Let s stop and analyze Paul’s upside and downside in district court: He’s out $15,000 in attorneys fees to put the matter in the hands of a Judge Wiseman. His probable recovery of attorneys fees are not going to exceed $8000. His maximum net up side is $4500. However, his maximum probable net down side includes his own attorney fees, being $15,000, plus the court’s probable award of attorney's fees on the other side of $8000 for a total downside of a negative $23,000.  But wait, it gets worse.  If Paul wins, Richgize will have had his ego tweaked having lost the case.  Even if Paul wins, the probability of Richgize appealing to the court of appeals is good because that’s just the kind of guy he is. Paul must factor in the possibility that the attorney for Richgize will cite some obscure error in evidence or a ruling of Judge Wizeman on a law and three years later and $10,000 more on each side spent on attorney's fees and costs of transcripts, etc. the appeals court may find some technical error and, horror of horrors, remand the case to be retried by the trial court by Judge Wizeman. Paul’s true downside could exceed $40,000.


PAUL GOES TO SMALL CLAIMS COURT and seeks $9500 in damages for breach of contract and he's given a court date about 60 days from filing. There is no attorney, there are no interrogatories, there are no requests for production of documents, there are no depositions.  The parties show up and take their best shot.  At small claims court Paul wins a judgment for $7,800, but it doesn’t matter who wins or loses in the first trial, the other party is probably going to appeal. The losing party files their appeal to the district court and 60 days later Paul and Ricky are presenting their ease, without the presence of attorneys in a 3 hour trial, to guess who, Judge Wiseman.  Paul’s maximum probable up side is $9900. He has spent no attorneys fees (or perhaps $500 for some assistance from us in preparing for trial) and has spent less personal time having taken 10 hours to prepare for trial and 2 hours to try the case for the first time and 5 hours to prepare for the second trial and 3 hours to try the case for a total expenditure of 20 hours.  Maximum probable down side is costs of filing fees and service of process under $200. Even if Ricky brings his attorney to trial, the court is unlikely to give Ricky more than $2000 in attorney fees.  But wait, there’s more.  There are no appeals. Neither Ricky Richgize nor Paul can pursue this matter beyond the District Court. When Judge Wisemand rules, it’s over, and over for good.


Hiring an attorney to take this case to District Court, will end up costing Paul more of his own time, perhaps double, in gathering documents, responding to written interrogatories, attending depositions, preparing with the attorney and trying the case, than the personal time he will spend simply preparing for both cases and trying both the first case and the appeals case in small claims court. His maximum probable upside is less in the District Court, his maximum probable downside in District Court is huge. It will take him 60 to 150 days from beginning to absolute end in small claims court, and will take him from 18 months to 5 years to complete the case to its absolute end in the District Court. District Court equates to more personal time, more up front out-of-pocket money, less upside potential and far more ominous downside risk with an appeal risk that can drive the case off the charts. Stay out of the judicial system.  This is why Abraham Lincoln said:

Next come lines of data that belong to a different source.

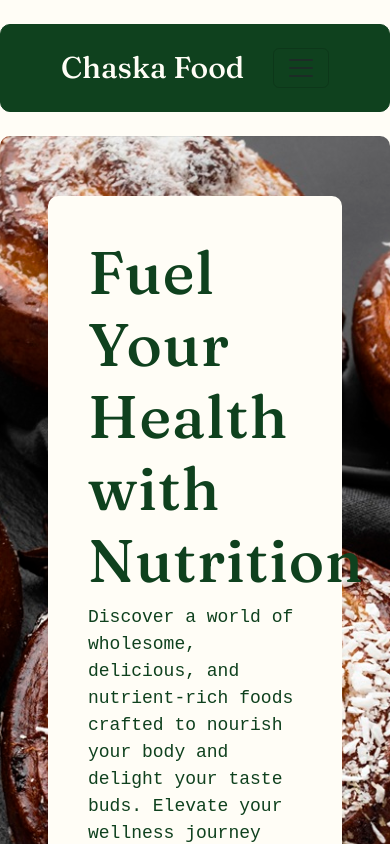
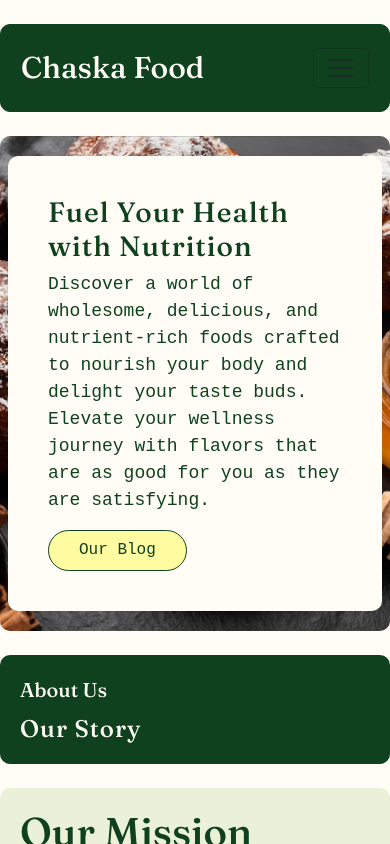
Before and after one commit to nikhil7476/chaskafood, a Next.js app: page / in a window 390 px wide. Shown: the top 844 px of the page. Built offline with nearby package versions, Linux system fonts and the light colour scheme; no server answers; a web font is replaced by a local one.

Commit message:
modified:   src/components/Footer.js 	modified:   src/components/Header.js 	modified:   src/pages/blog/index.js 	modified:   src/pages/index.js 	modified:   src/styles/globals.css

```diff
--- a/src/components/Footer.js
+++ b/src/components/Footer.js
@@ -15,7 +15,11 @@ function Footer() {
             xs={12}
             className="mb-3 align-items-start d-flex"
           >
-            <Link href="/" title="Chaska Food" className="logo">
+            <Link
+              href="/"
+              title="Chaska Food"
+              className="logo text-decoration-none"
+            >
               Chaska Food
             </Link>
           </Col>
--- a/src/components/Header.js
+++ b/src/components/Header.js
@@ -19,7 +19,7 @@ function Header() {
             <Nav.Link href="#about" title="About">
               About
             </Nav.Link>
-            <Nav.Link href="/blog" title="Blog">
+            <Nav.Link href="#blog" title="Blog">
               Blog
             </Nav.Link>
             <Nav.Link href="#contact" title="Contact">
--- a/src/pages/index.js
+++ b/src/pages/index.js
@@ -86,7 +86,7 @@ function Home() {
         </Container>
       </section>
 
-      <section>
+      <section id="blog">
         <Container className="blog-container mb-4 mx-auto">
           <Row>
             <Col xl={6} lg={6} md={6} sm={12} xs={12}>
--- a/src/styles/globals.css
+++ b/src/styles/globals.css
@@ -1,11 +1,13 @@
 @import url("https://fonts.googleapis.com/css2?family=Fraunces:wght@400;500;700&display=swap");
 @import url("https://fonts.googleapis.com/css2?family=Azeret+Mono:wght@400;500;700&display=swap");
 
+/* Root Variables */
 :root {
   --background: #fffdf6;
   --foreground: #171717;
 }
 
+/* Global Styles */
 html,
 body {
   max-width: 100vw;
@@ -64,7 +66,6 @@ a {
   font-weight: 500;
   line-height: 1.2em;
   padding: 0 10px !important;
-  text-decoration: none;
 }
 
 .header-container .menu a:hover,
@@ -92,7 +93,6 @@ a {
   font-size: 75px;
   font-weight: 500;
   line-height: 1.2em;
-  text-decoration: none;
 }
 
 .footer-container .logo:hover {
@@ -105,7 +105,6 @@ a {
   font-size: 18px;
   font-weight: 500;
   line-height: 1.2em;
-  text-decoration: none;
 }
 
 .footer-container .copy {
@@ -116,7 +115,7 @@ a {
   line-height: 1.5em;
 }
 
-/* Homepage Styles */
+/* Banner / Homepage Styles */
 .banner-container {
   background-image: url("/banner.jpg");
   background-size: cover;
@@ -157,8 +156,8 @@ a {
   border: 1px solid #0f411e;
   border-radius: 25px;
   padding: 10px 30px;
+  display: inline-block;
   text-decoration: none;
-  display: inline-block;
 }
 
 .banner-container .banner-column a:hover {
@@ -193,7 +192,7 @@ a {
   margin: 0;
 }
 
-/* Mission & Value Styles */
+/* Mission & Values */
 .mission-container .mission,
 .mission-container .values {
   background-color: #eaf1d8;
@@ -246,7 +245,7 @@ a {
   margin: 0;
 }
 
-/*Blog Card Styles*/
+/* Blog Card */
 .blog-card-container .blog-card {
   background-color: #eaf1d8;
   border-radius: 10px;
@@ -256,11 +255,11 @@ a {
   display: flex;
   flex-direction: column;
   padding: 20px;
+  transition: transform 0.3s ease;
 }
 
 .blog-card-container .blog-card:hover {
   transform: translateY(-5px);
-  transition: 0.3s ease;
 }
 
 .blog-card-container .blog-card .blog-image {
@@ -279,7 +278,7 @@ a {
   font-size: 16px;
   font-weight: 500;
   line-height: 1.5em;
-  margin: 10px 0px;
+  margin: 10px 0;
   display: block;
 }
 
@@ -311,7 +310,7 @@ a {
   font-size: 16px;
   font-weight: 400;
   line-height: 1.5em;
-  margin: 10px 0px;
+  margin: 10px 0;
 }
 
 .blog-card-container .blogBtn {
@@ -323,8 +322,8 @@ a {
   border: 1px solid #0f411e;
   border-radius: 25px;
   padding: 10px 30px;
+  display: inline-block;
   text-decoration: none;
-  display: inline-block;
 }
 
 .blog-card-container .blogBtn:hover {
@@ -377,11 +376,85 @@ a {
   border: 1px solid #0f411e;
   border-radius: 25px;
   padding: 10px 30px;
+  display: inline-block;
   text-decoration: none;
-  display: inline-block;
 }
 
 .contact-container .contact-form .subBtn:hover {
   background-color: #0f411e;
   color: #fffdf6;
 }
+
+/* Responsive Media Queries */
+@media (max-width: 1200px) {
+  .header-container,
+  .footer-container,
+  .banner-container,
+  .about-container,
+  .mission-container .mission,
+  .mission-container .values,
+  .blog-container,
+  .contact-container .contact-details,
+  .contact-container .contact-form {
+    padding: 40px !important;
+  }
+
+  .banner-container .banner-column h1 {
+    font-size: 48px;
+  }
+
+  .about-container h2,
+  .contact-container .contact-details h2,
+  .blog-container h2 {
+    font-size: 40px;
+  }
+}
+
+@media (max-width: 768px) {
+  .header-container,
+  .footer-container,
+  .banner-container,
+  .about-container,
+  .mission-container .mission,
+  .mission-container .values,
+  .blog-container,
+  .contact-container .contact-details,
+  .contact-container .contact-form {
+    padding: 20px !important;
+  }
+
+  .banner-container .banner-column h1 {
+    font-size: 36px;
+  }
+
+  .about-container h2,
+  .contact-container .contact-details h2,
+  .blog-container h2 {
+    font-size: 32px;
+  }
+
+  .header-container .menu a {
+    font-size: 16px;
+    padding: 0 5px !important;
+  }
+
+  .footer-container .logo {
+    font-size: 50px;
+  }
+}
+
+@media (max-width: 480px) {
+  .banner-container .banner-column h1 {
+    font-size: 28px;
+  }
+
+  .about-container h2,
+  .contact-container .contact-details h2,
+  .blog-container h2 {
+    font-size: 24px;
+  }
+
+  .footer-container .logo {
+    font-size: 36px;
+  }
+}
```
Also changed, not shown: src/pages/blog/index.js (+11 -47 lines).
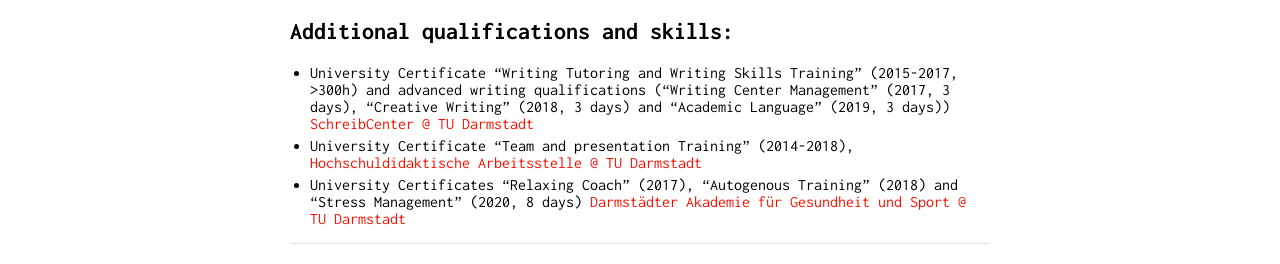
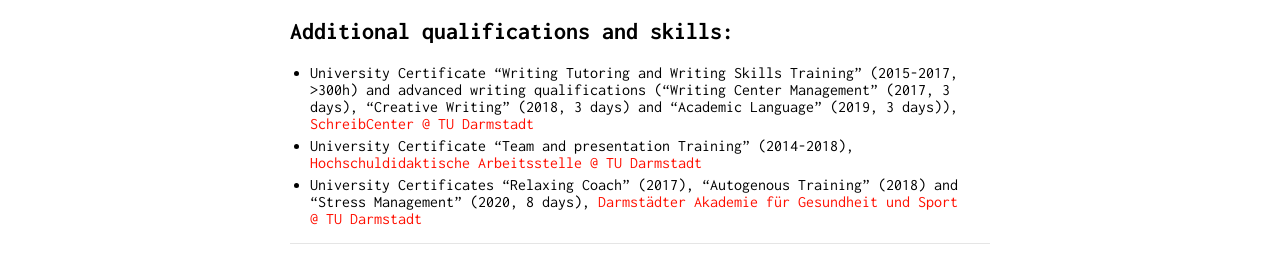
Before and after one commit to chkla/gitPage, a Jekyll site: the page built from index.md, in a window 1280 px wide. Shown: the part 641-905 px from the top of the page. Built offline with Jekyll 4.4.1, drawn with Linux system fonts in a browser that asks for light colours; our own code applies the rules of GitHub Pages for plain Markdown files.

```diff
--- a/index.md
+++ b/index.md
@@ -20,6 +20,6 @@ Hi, I am Christopher a doctoral researcher in Natural Language Processing @ [UKP
 * 🍿 [Twitter](https://twitter.com/chklamm)
 
 ## Additional qualifications and skills:
-* University Certificate “Writing Tutoring and Writing Skills Training” (2015-2017, >300h) and advanced writing qualifications ("Writing Center Management" (2017, 3 days), "Creative Writing" (2018, 3 days) and "Academic Language" (2019, 3 days)) [SchreibCenter @ TU Darmstadt](https://www.owl.tu-darmstadt.de/schreibcenter_1/index.de.jsp)
+* University Certificate “Writing Tutoring and Writing Skills Training” (2015-2017, >300h) and advanced writing qualifications ("Writing Center Management" (2017, 3 days), "Creative Writing" (2018, 3 days) and "Academic Language" (2019, 3 days)), [SchreibCenter @ TU Darmstadt](https://www.owl.tu-darmstadt.de/schreibcenter_1/index.de.jsp)
 * University Certificate "Team and presentation Training" (2014-2018), [Hochschuldidaktische Arbeitsstelle @ TU Darmstadt](https://www.hda.tu-darmstadt.de/hda/index.de.jsp)
-* University Certificates "Relaxing Coach" (2017), "Autogenous Training" (2018) and "Stress Management" (2020, 8 days) [Darmstädter Akademie für Gesundheit und Sport @ TU Darmstadt](https://www.sport.tu-darmstadt.de/dienstleistungen/fortbildungen_ifs.de.jsp)
+* University Certificates "Relaxing Coach" (2017), "Autogenous Training" (2018) and "Stress Management" (2020, 8 days), [Darmstädter Akademie für Gesundheit und Sport @ TU Darmstadt](https://www.sport.tu-darmstadt.de/dienstleistungen/fortbildungen_ifs.de.jsp)
```
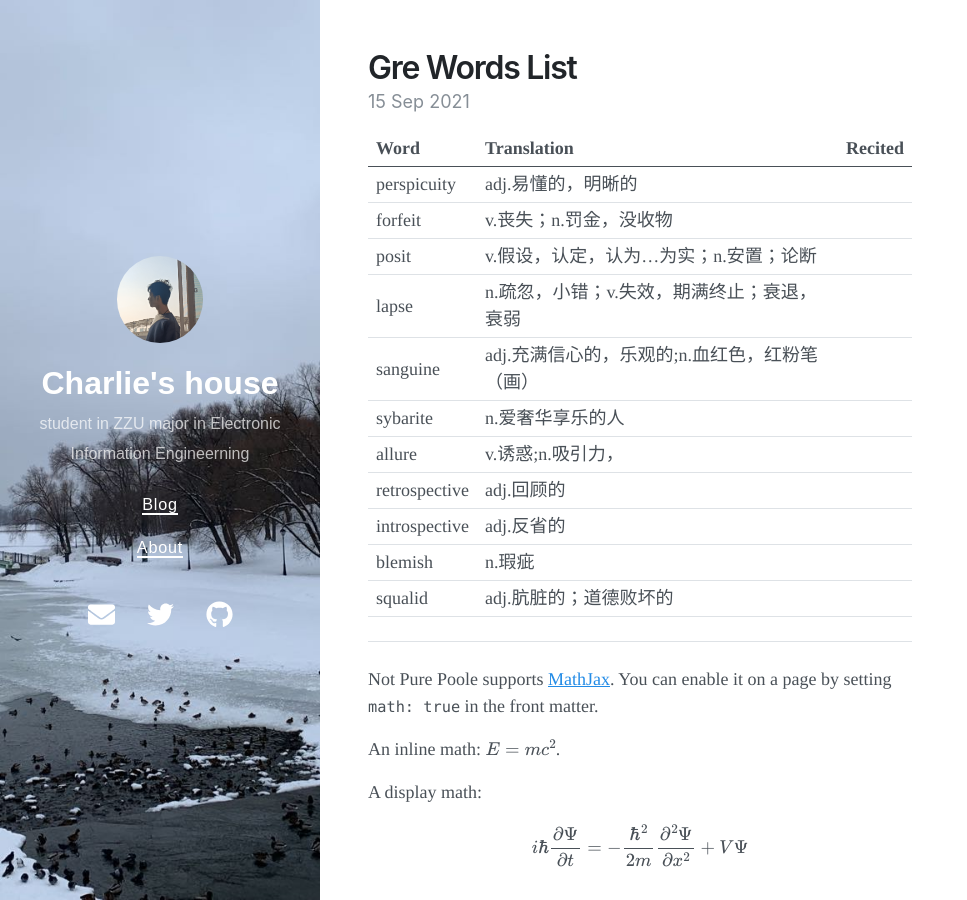
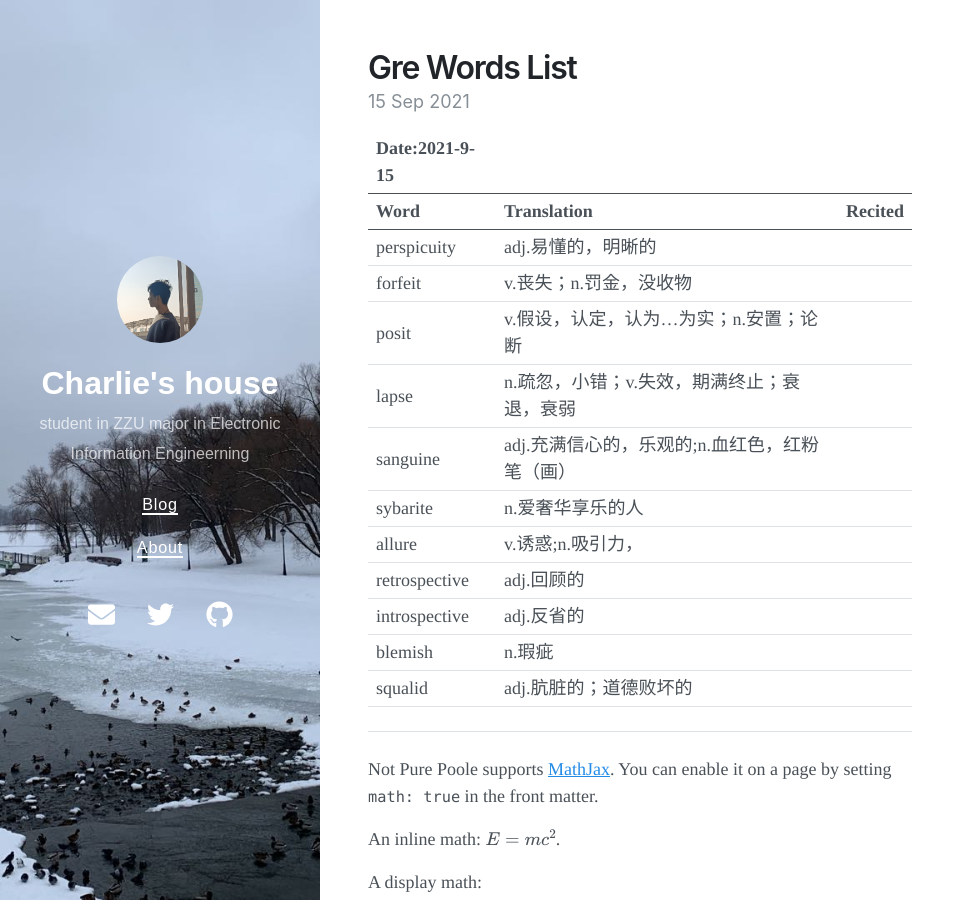
Before and after one commit to wzz1206/wzz1206.github.io, a Jekyll site: the page built from _posts/2021-9-15-Gre-Words-List.md, in a window 1280 px wide and 900 px high. Shown: the whole window, without its empty margins (0-967 px from the left). Built offline with Jekyll 4.4.1, drawn with Linux system fonts in a browser that asks for light colours; nearby versions of some CDN libraries.

Commit message:
Update 2021-9-15-Gre-Words-List.md

```diff
--- a/_posts/2021-9-15-Gre-Words-List.md
+++ b/_posts/2021-9-15-Gre-Words-List.md
@@ -6,7 +6,7 @@ math: true
 date: 2021-9-15 10:42 +0800
 ---
 
-
+|Date:2021-9-15                                                   |
 |     Word     |              Translation             |  Recited  |
 |--------------|--------------------------------------|-----------|
 |perspicuity|adj.易懂的，明晰的||
```
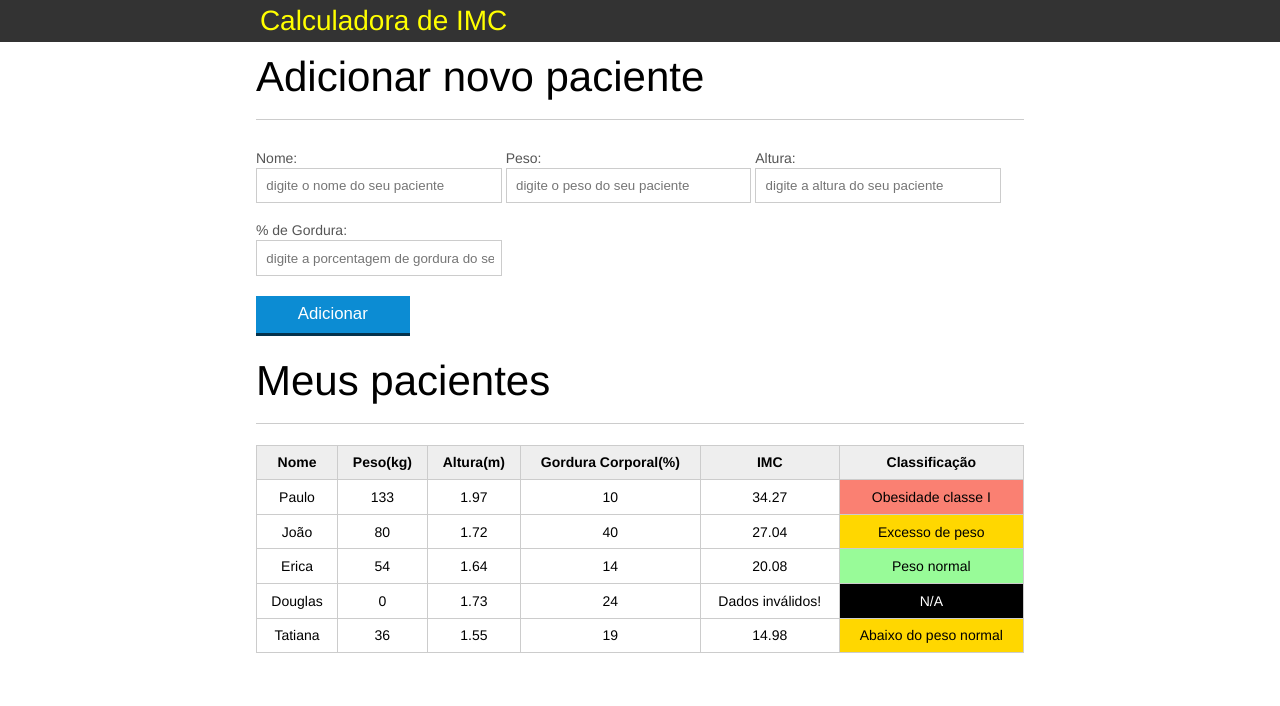
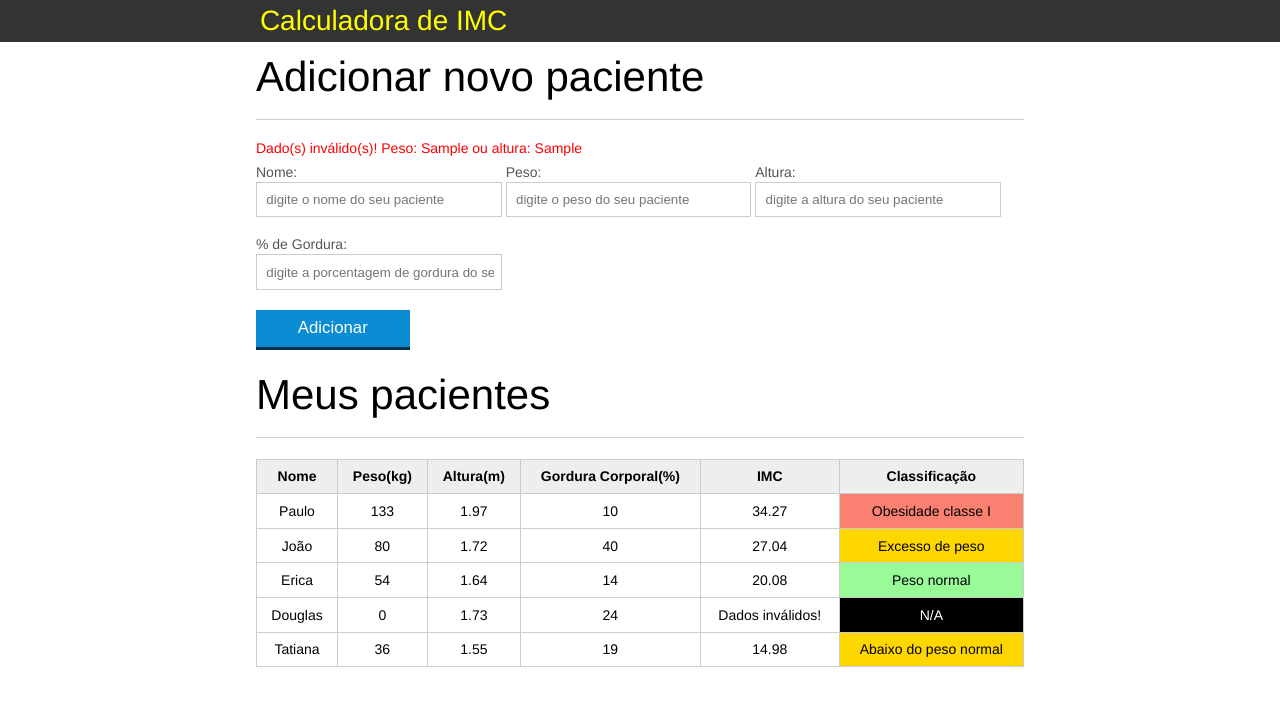
Before and after one commit to chagasmvinicius/aprendendojs, a plain HTML site: page introducao-javascript/index.html in a window 1280 px wide. Both pictures are taken after typing "Sample", "Sample", "Sample", "Sample" into the empty fields and a click on the button "Adicionar". Drawn offline with Linux system fonts and the light colour scheme.

Commit message:
Mudando a mensagem de erro para dentro de um span acima do formulário

```diff
--- a/introducao-javascript/css/index.css
+++ b/introducao-javascript/css/index.css
@@ -136,3 +136,7 @@ button[disabled=disabled], button:disabled {
 .cor-titulo-alterada {
 	color: yellow;
 }
+
+#mensagem-erro {
+	color: red;
+}
--- a/introducao-javascript/index.html
+++ b/introducao-javascript/index.html
@@ -21,6 +21,7 @@
 		<!-- Formulário -->
 		<section class="container">
 			<h2 id="titulo-form">Adicionar novo paciente</h2>
+			<span id="mensagem-erro"></span>
 			<form id="form-adiciona">
 				<div class="grupo">
 					<label for="nome">Nome:</label>
--- a/introducao-javascript/js/form.js
+++ b/introducao-javascript/js/form.js
@@ -11,12 +11,14 @@ btnAdicionar.addEventListener('click', function (event) { //adiconando um listen
     let gordura = dadosForm.gordura.value.replace(',', '.');
 
     /* Conferir o peso e altura, se estiver errado, mostrar um alert e resetar o formulário */
+    let mensagemErro = document.querySelector('#mensagem-erro');
     if (!validaPeso(peso) || !validaAltura(altura)) {
-        alert(`Dado(s) inválido! Peso: ${peso} ou altura: ${altura}`);
-        console.log(`${new Date}: Dado(s) inválido! Peso: ${peso} ou altura: ${altura}`);
+        mensagemErro.textContent = `Dado(s) inválido(s)! Peso: ${peso} ou altura: ${altura}`;
+        console.log(`${new Date}: Dado(s) inválido(s)! Peso: ${peso} ou altura: ${altura}`);
         dadosForm.reset();
     } else {
         regitrandoNaTabela();
+        mensagemErro.textContent = '';
         console.log(`${new Date}: O paciente ${nome} foi adicionado!`);
     }
 
```
Also changed, not shown: README.md.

Discourage litigation. Persuade your neighbors to compromise whenever you can. Point out to them how the nominal winner is often a real loser -- in fees, expenses, and waste of time. As a peacemaker the lawyer has a superior opportunity of being a good man. There will still be business enough.

Abraham Lincoln, Fragment: Notes for a Law Lecture, in 2 Collected Works of Abraham Lincoln 82 (Rutgers University Press, 1953). Available at

What was true in Lincoln’s day is even more apropos today.


Brought to you by Business Law Associates, L.C., Utah's Small Business Law Firm, 8170 S. Highland Dr, Suite E5, Sandy UT  84093, 801.944.5255.